Vancouver – What is Bill C-262? It is an Act to ensure that the laws of Canada are in harmony with the United Nations Declaration on the Rights of Indigenous Peoples
Senator Murray Sinclair explains, “Let me begin by reminding you, the bill itself doesn’t raise the implementation of the declaration as its objective. The bill talks about calling upon Canada to do an analysis of existing legislation to see which laws are currently inconsistent with the declaration. That’s primarily what this bill is about.
Even in our call to action in the TRC report, the TRC report recommended the parties implement the UN declaration as a framework for reconciliation, not for purposes at that point of simply implementing it to change the laws automatically.
I suspect it will be unlikely that the Government of Canada will ever simply pass a law declaring the UN declaration as the law of Canada. That is mainly because it impinges not only on federal law but also on the laws of the provinces. And the laws of the provinces are going to have to be considered by each provincial entity
I think there we would hopefully benefit from the expertise of international legal experts who would point out those differences. This is the kind of bill which primarily says: Let’s look at our laws and see what we have that’s in conflict with the existing declaration.
Bill C-262 urges us to ensure that our domestic laws are in line with the United Nations Declaration on the Rights of Indigenous Peoples. It was adopted in 2007 by 143 UN member states. Canada was one of only four countries against, but finally adopted it in 2016 after endorsing it, but not signing, in 2010
As a representative of our great country for much of my adult life, as a senator and as a Canadian, our positive reputation is something of which I am immensely proud and which I do not take lightly. We must not take how we are seen beyond our borders for granted, honourable senators”.
Bill C-262 urges us to ensure that our domestic laws are in line with the United Nations Declaration on the Rights of Indigenous Peoples. It was adopted in 2007 by 143 UN member states. Canada was one of only four countries against but finally adopted it in 2016 after endorsing it, but not signing, in 2010.
This is an open letter sent to the Senators of Canada by First Nations Leadership Council.
Senators of Canada
The Senate of Canada
OPEN LETTER RE: Support for the Immediate Passing of Bill C-262
The First Nations Leadership Council (FNLC) is calling on each Senator of Canada to support the passage of Bill C-262, An Act to ensure that the laws of Canada are in harmony with the United Nations Declaration on the Rights of Indigenous Peoples, without delay.

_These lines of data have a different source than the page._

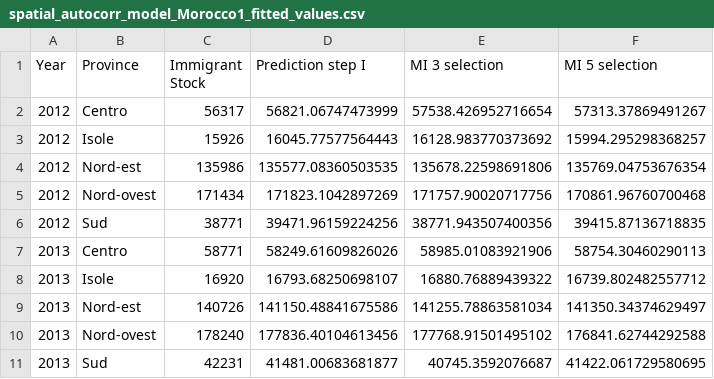
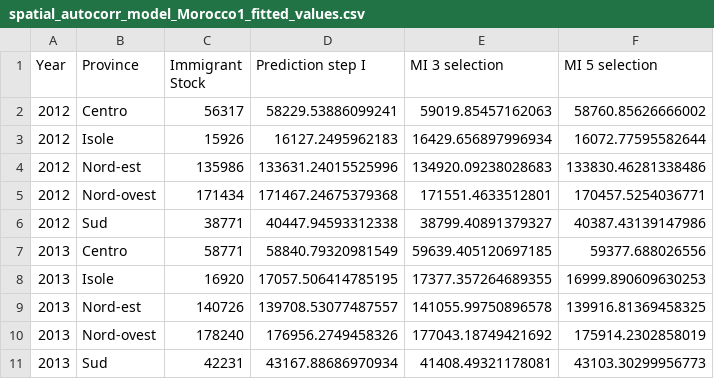
Before and after one commit to SaraR-1/Immigration-Models, a CSV file: Plot_2012_2016/spatial_autocorr_model_Morocco1_fitted_values.csv, drawn as a sheet; only a part is shown; the diff covers the shown part only.

```diff
--- a/Plot_2012_2016/spatial_autocorr_model_Morocco1_fitted_values.csv
+++ b/Plot_2012_2016/spatial_autocorr_model_Morocco1_fitted_values.csv
@@ -1,11 +1,11 @@
 Year	Province	Immigrant Stock	Prediction step I	MI 3 selection	MI 5 selection
-2012	Centro	56317	56821.06747473999	57538.426952716654	57313.37869491267
-2012	Isole	15926	16045.77577564443	16128.983770373692	15994.295298368257
-2012	Nord-est	135986	135577.08360503535	135678.22598691806	135769.04753676354
-2012	Nord-ovest	171434	171823.1042897269	171757.90020717756	170861.96760700468
-2012	Sud	38771	39471.96159224256	38771.943507400356	39415.87136718835
-2013	Centro	58771	58249.61609826026	58985.01083921906	58754.30460290113
-2013	Isole	16920	16793.68250698107	16880.76889439322	16739.802482557712
-2013	Nord-est	140726	141150.48841675586	141255.78863581034	141350.34374629497
-2013	Nord-ovest	178240	177836.40104613456	177768.91501495102	176841.62744292588
-2013	Sud	42231	41481.00683681877	40745.3592076687	41422.061729580695
+2012	Centro	56317	58229.53886099241	59019.85457162063	58760.85626666002
+2012	Isole	15926	16127.2495962183	16429.656897996934	16072.77595582644
+2012	Nord-est	135986	133631.24015525996	134920.09238028683	133830.46281338486
+2012	Nord-ovest	171434	171467.24675379368	171551.4633512801	170457.5254036771
+2012	Sud	38771	40447.94593312338	38799.40891379327	40387.43139147986
+2013	Centro	58771	58840.79320981549	59639.405120697185	59377.688026556
+2013	Isole	16920	17057.506414785195	17377.357264689355	16999.890609630253
+2013	Nord-est	140726	139708.53077487557	141055.99750896578	139916.81369458325
+2013	Nord-ovest	178240	176956.2749458326	177043.18749421692	175914.2302858019
+2013	Sud	42231	43167.88686970934	41408.49321178081	43103.30299956773
```
Also changed, not shown: 45 edited cells elsewhere in this file, Plot_2012_2016/spatial_autocorr_model_romania1_fitted_values.csv, 26 other files.
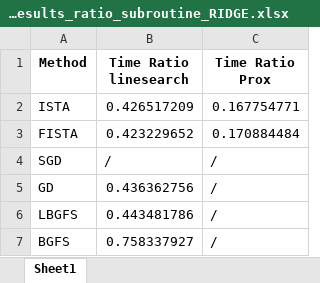
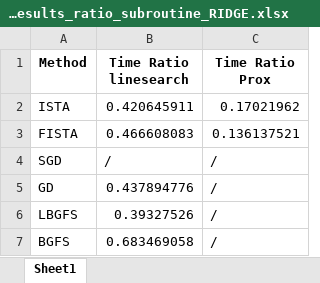
Before and after one commit to jpjp1452/continuousOptimization, an Excel workbook: performance_results_ratio_subroutine_RIDGE.xlsx, sheet Sheet1, drawn as a sheet; values as stored, in another font and other column widths than the file's, no borders; the diff names each change by its address in the sheet, - before the commit and + after, or states it on an @@ line.

```diff
--- a/performance_results_ratio_subroutine_RIDGE.xlsx (sheet Sheet1)
+++ b/performance_results_ratio_subroutine_RIDGE.xlsx (sheet Sheet1)
-B2 (Time Ratio linesearch): 0.426517209
+B2 (Time Ratio linesearch): 0.420645911
-C2 (Time Ratio Prox): 0.167754771
+C2 (Time Ratio Prox): 0.17021962
-B3 (Time Ratio linesearch): 0.423229652
+B3 (Time Ratio linesearch): 0.466608083
-C3 (Time Ratio Prox): 0.170884484
+C3 (Time Ratio Prox): 0.136137521
-B5 (Time Ratio linesearch): 0.436362756
+B5 (Time Ratio linesearch): 0.437894776
-B6 (Time Ratio linesearch): 0.443481786
+B6 (Time Ratio linesearch): 0.39327526
-B7 (Time Ratio linesearch): 0.758337927
+B7 (Time Ratio linesearch): 0.683469058
```
Also changed, not shown: performance_results.xlsx, performance_results_RIDGE.xlsx, 14 other files.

The Truth and Reconciliation Commission of Canada, in Call to Action #43, called upon the “federal, provincial, territorial, and municipal governments to fully adopt and implement the United Nations Declaration on the Rights of Indigenous Peoples as the framework for reconciliation.”
Bill C-262 was passed in the House of Commons on May 30, 2018, with the overwhelming majority of votes cast in support of the bill.
Bill C-262 must not be stalled in the Senate. With a looming federal election, there is a substantial and unacceptable risk that the bill may miss the legislative window.
The United Nations Declaration on the Rights of Indigenous Peoples was adopted by the General Assembly in September 2007 after more than 20 years of discussions. Canada has delayed the implementation and recognition of the international human rights standards of Indigenous peoples for far too long.
UN Treaty bodies, the independent expert groups responsible for promoting state compliance with binding international conventions like the Convention on the Elimination of Racial Discrimination, have repeatedly called on Canada to fulfil its human rights obligations by implementing the Declaration.
The FNLC is calling on the Senate of Canada to immediately pass Bill C-262 and to begin the initial work of implementing the UN Declaration, the most comprehensive, universal international human rights instrument explicitly addressing the economic, social, cultural, political, spiritual and environmental rights of Indigenous Peoples.
FIRST NATIONS LEADERSHIP COUNCIL
On behalf of the FIRST NATIONS SUMMIT
Grand Chief Edward John
On behalf of the UNION OF BC INDIAN CHIEFS
Grand Chief Stewart Phillip
Kukpi7 Judy Wilson
On behalf of the BC ASSEMBLY OF FIRST NATIONS:
Regional Chief Terry Teegee